PCSX and its forks are very stable emulators with wide compatibility, but the use of open source and the barebones implementation of the emulator feel like Sony didn't put nearly as much effort into the PlayStation Classic's software as it did its physical design.
On the bright side, the use of an open source emulator almost certainly ensures that modders will be able to eventually load their own PlayStation ROMs onto the system, as they've done with the NES and SNES Classic.
Of course, the process of acquiring those ROMs and implementing the modifications to use them has its own technical and legal hurdles, and is certainly not supported by Sony.
Not Quite a Classic
The Sony PlayStation Classic could have been another must-have nostalgia game system, celebrating the fifth console generation as faithfully as the NES Classic celebrates the third and the SNES Classic celebrates the fourth.
Unfortunately, Sony made too many bizarre and disappointing choices with the system for it to feel worthwhile to die-hard fans.
The three biggest games (Final Fantasy VII, Metal Gear Solid, and Resident Evil) already have ports, remasters, or remakes that look better than they do on the PlayStation Classic.
The other games depend on taste, and the full list has too many major holes to be considered a faithful compilation of classic PlayStation titles.
Add a lazy presentation that makes almost no effort to make these early 3D games look better than they did at 480i 20 years ago, and pre-DualShock controllers that make several of the games on the system feel worse to play than they should, and you have a miniature PlayStation that looks good, but only until you turn it on.
Sony could have done so much more here with just a little extra effort put into the emulation code and presentation, and a little more thought put into the game list.

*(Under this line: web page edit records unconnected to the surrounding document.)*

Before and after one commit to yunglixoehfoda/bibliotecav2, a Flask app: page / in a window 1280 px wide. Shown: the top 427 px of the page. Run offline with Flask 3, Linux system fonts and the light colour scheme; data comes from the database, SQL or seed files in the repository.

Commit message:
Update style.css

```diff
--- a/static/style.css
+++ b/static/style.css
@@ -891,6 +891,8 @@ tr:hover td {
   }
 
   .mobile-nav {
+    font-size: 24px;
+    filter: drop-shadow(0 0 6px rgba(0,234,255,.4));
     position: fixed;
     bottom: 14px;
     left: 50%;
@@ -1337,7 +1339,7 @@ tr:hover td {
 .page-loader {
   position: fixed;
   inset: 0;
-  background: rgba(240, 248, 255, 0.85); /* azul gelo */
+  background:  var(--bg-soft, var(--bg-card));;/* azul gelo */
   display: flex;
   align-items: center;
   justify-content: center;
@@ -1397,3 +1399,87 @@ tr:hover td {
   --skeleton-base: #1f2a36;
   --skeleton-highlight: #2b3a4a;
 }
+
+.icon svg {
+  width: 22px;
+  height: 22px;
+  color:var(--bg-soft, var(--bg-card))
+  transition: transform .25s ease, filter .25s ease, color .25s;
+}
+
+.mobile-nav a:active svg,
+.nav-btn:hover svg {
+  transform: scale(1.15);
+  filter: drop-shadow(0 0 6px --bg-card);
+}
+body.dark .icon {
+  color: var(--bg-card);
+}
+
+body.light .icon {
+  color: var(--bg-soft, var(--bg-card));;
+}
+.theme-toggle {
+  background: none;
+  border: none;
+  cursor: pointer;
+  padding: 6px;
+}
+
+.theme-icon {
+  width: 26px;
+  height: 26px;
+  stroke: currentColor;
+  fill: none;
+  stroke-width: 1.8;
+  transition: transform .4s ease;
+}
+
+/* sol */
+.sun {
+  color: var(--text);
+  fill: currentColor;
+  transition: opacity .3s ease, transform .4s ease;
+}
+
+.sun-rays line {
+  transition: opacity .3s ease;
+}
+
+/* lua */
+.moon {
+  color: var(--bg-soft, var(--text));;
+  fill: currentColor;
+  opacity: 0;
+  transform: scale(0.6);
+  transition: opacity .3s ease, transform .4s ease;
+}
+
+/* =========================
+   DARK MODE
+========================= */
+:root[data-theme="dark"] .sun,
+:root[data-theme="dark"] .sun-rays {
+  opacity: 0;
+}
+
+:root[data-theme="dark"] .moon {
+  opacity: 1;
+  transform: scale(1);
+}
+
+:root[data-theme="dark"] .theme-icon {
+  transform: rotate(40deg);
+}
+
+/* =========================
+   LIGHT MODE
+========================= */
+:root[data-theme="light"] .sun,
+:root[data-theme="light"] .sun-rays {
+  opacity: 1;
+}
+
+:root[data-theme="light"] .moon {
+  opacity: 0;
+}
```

To be clear, the PlayStation Classic isn't a bad retro game system.
But considering the original PlayStation's legacy, it's a disappointing one.
The Bottom Line
A strange selection of games and muddy upscaling keep the PlayStation Classic mini retro game system from doing Sony's first console justice.